This study evaluated nontherapeutic exercise programs offered in senior living facilities (SLFs), which included nursing homes, licensed and nonlicensed continuing care retirement communities, and senior independent living apartments. Exercise programs were evaluated on five criteria: number of different classes offered, instructors’ employment titles, exercise setting, program staffing levels, and amount and type of exercise equipment. Data revealed that chair exercises were the most common form of exercise, followed by stretching and supervised walking. The majority of exercise leaders were employed full-time (60%) but did not have degrees in exercise science, physical education, nursing, or physical therapy. Programs were mainly offered in multipurpose rooms or in other areas such as dining rooms, hallways, or lounges. Less than 27% of the SLFs followed American College of Sports Medicine exercise guidelines. This study found little consistency in the type of exercise programs offered to older adults in SLFs. Future research should evaluate the effectiveness of exercise classes offered in these facilities.
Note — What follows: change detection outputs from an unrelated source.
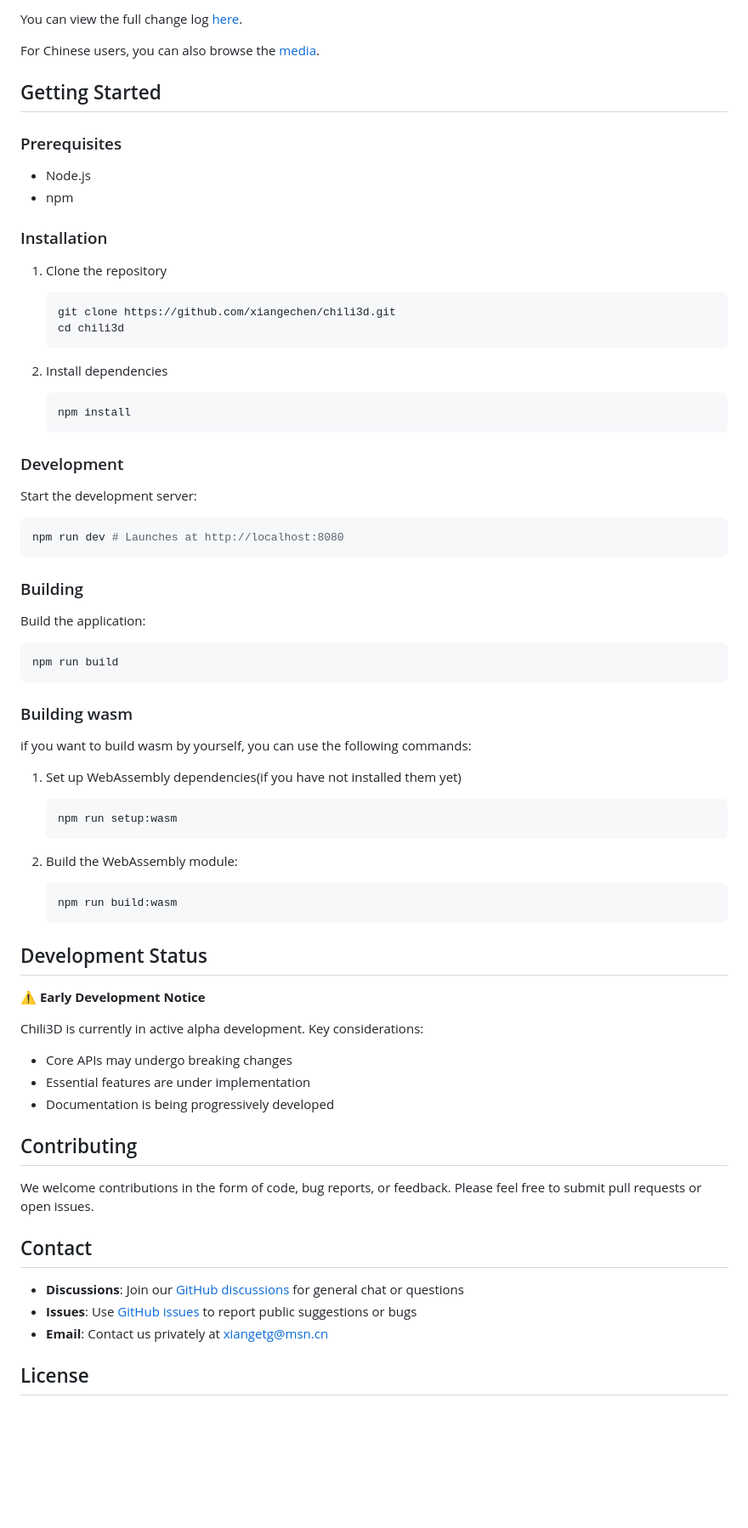
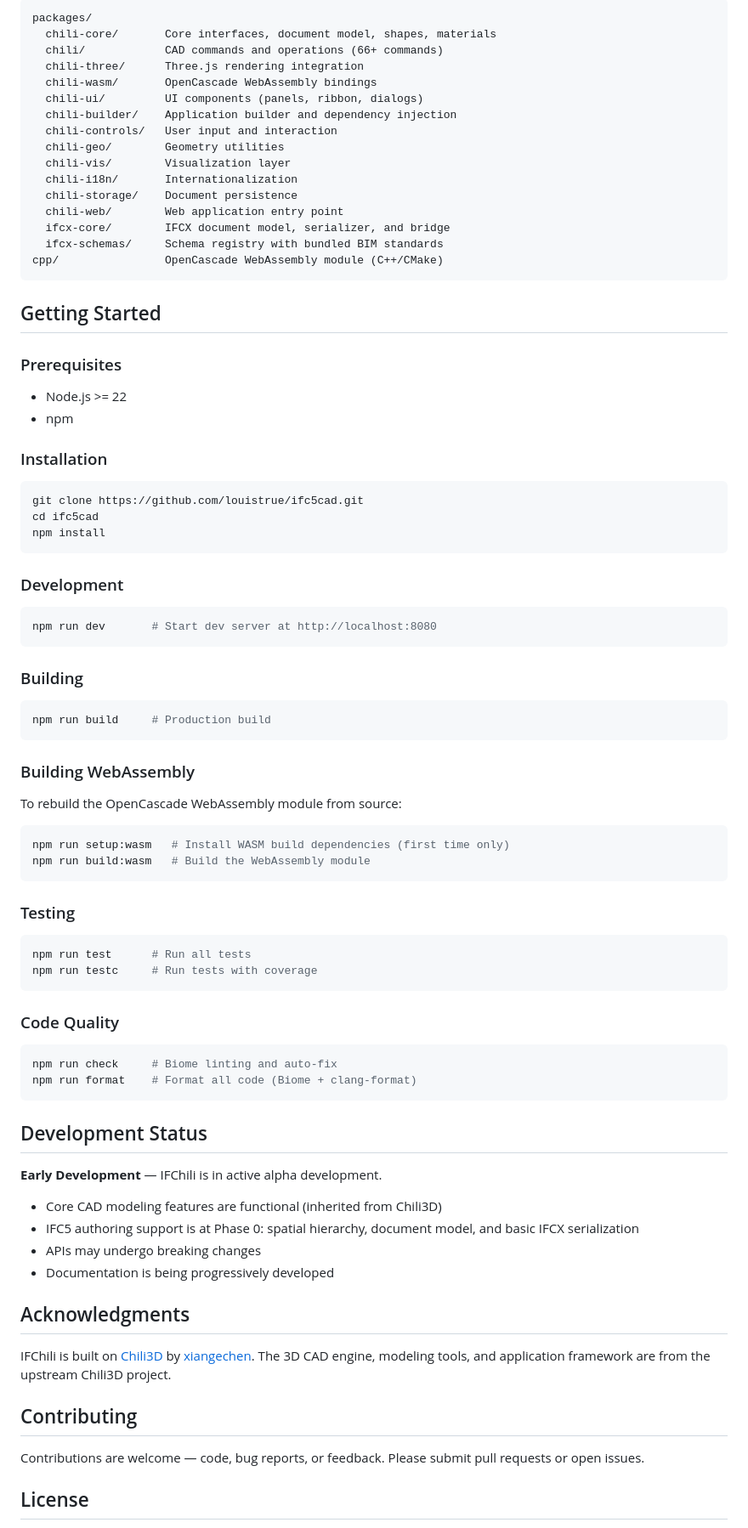
Before and after one commit to louistrue/ifc5cad, a Markdown page: README.md, the part around one of its changes. Shown at 85% size. Rendered like a GitHub page; blank space fills up the shorter version.

````diff
--- a/README.md
+++ b/README.md
@@ -78,81 +68,89 @@ You can access Chili3D online at:
 
-You can view the full change log [here](https://github.com/xiangechen/chili3d/releases).
-
-For Chinese users, you can also browse the [media](https://space.bilibili.com/539380032/lists/3108412?type=season).
+```
+packages/
+  chili-core/       Core interfaces, document model, shapes, materials
+  chili/            CAD commands and operations (66+ commands)
+  chili-three/      Three.js rendering integration
+  chili-wasm/       OpenCascade WebAssembly bindings
+  chili-ui/         UI components (panels, ribbon, dialogs)
+  chili-builder/    Application builder and dependency injection
+  chili-controls/   User input and interaction
+  chili-geo/        Geometry utilities
+  chili-vis/        Visualization layer
+  chili-i18n/       Internationalization
+  chili-storage/    Document persistence
+  chili-web/        Web application entry point
+  ifcx-core/        IFCX document model, serializer, and bridge
+  ifcx-schemas/     Schema registry with bundled BIM standards
+cpp/                OpenCascade WebAssembly module (C++/CMake)
+```
 
 ## Getting Started
 
 ### Prerequisites
 
-- Node.js
+- Node.js >= 22
 - npm
 
 ### Installation
 
-1. Clone the repository
-
-    ```bash
-    git clone https://github.com/xiangechen/chili3d.git
-    cd chili3d
-    ```
-
-2. Install dependencies
-
-    ```bash
-    npm install
-    ```
+```bash
+git clone https://github.com/louistrue/ifc5cad.git
+cd ifc5cad
+npm install
+```
 
 ### Development
 
-Start the development server:
-
 ```bash
-npm run dev # Launches at http://localhost:8080
+npm run dev       # Start dev server at http://localhost:8080
 ```
 
 ### Building
 
-Build the application:
+```bash
+npm run build     # Production build
+```
+
+### Building WebAssembly
+
+To rebuild the OpenCascade WebAssembly module from source:
 
 ```bash
-npm run build
+npm run setup:wasm   # Install WASM build dependencies (first time only)
+npm run build:wasm   # Build the WebAssembly module
 ```
 
-### Building wasm
+### Testing
 
-if you want to build wasm by yourself, you can use the following commands:
+```bash
+npm run test      # Run all tests
+npm run testc     # Run tests with coverage
+```
 
-1. Set up WebAssembly dependencies(if you have not installed them yet)
+### Code Quality
 
-    ```bash
-    npm run setup:wasm
-    ```
-
-2. Build the WebAssembly module:
-
-    ```bash
-    npm run build:wasm
-    ```
+```bash
+npm run check     # Biome linting and auto-fix
+npm run format    # Format all code (Biome + clang-format)
+```
 
 ## Development Status
 
-⚠️ **Early Development Notice**
+**Early Development** — IFChili is in active alpha development.
 
-Chili3D is currently in active alpha development. Key considerations:
+- Core CAD modeling features are functional (inherited from Chili3D)
+- IFC5 authoring support is at Phase 0: spatial hierarchy, document model, and basic IFCX serialization
+- APIs may undergo breaking changes
+- Documentation is being progressively developed
 
-- Core APIs may undergo breaking changes
-- Essential features are under implementation
-- Documentation is being progressively developed
+## Acknowledgments
+
+IFChili is built on [Chili3D](https://github.com/xiangechen/chili3d) by [xiangechen](https://github.com/xiangechen). The 3D CAD engine, modeling tools, and application framework are from the upstream Chili3D project.
 
 ## Contributing
 
-We welcome contributions in the form of code, bug reports, or feedback. Please feel free to submit pull requests or open issues.
-
-## Contact
-
-- **Discussions**: Join our [GitHub discussions](https://github.com/xiangechen/chili3d/discussions) for general chat or questions
-- **Issues**: Use [GitHub issues](https://github.com/xiangechen/chili3d/issues) to report public suggestions or bugs
-- **Email**: Contact us privately at xiangetg@msn.cn
+Contributions are welcome — code, bug reports, or feedback. Please submit pull requests or open issues.
 
 ## License
 
````
Also changed, not shown: other parts of README.md (+40 -75 lines).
Mieke G. Wasner was a student in the Department of Physical Education, Northern Illinois University, at the time of this study. James H. Rimmer is with the Department of Physical Education, Northern Illinois University, Anderson Hall 232, DeKalb, IL 60115-2854. Direct correspondence to Mieke G. Wasner, Brucknerstr. 2a, 42549 Velbert, Germany.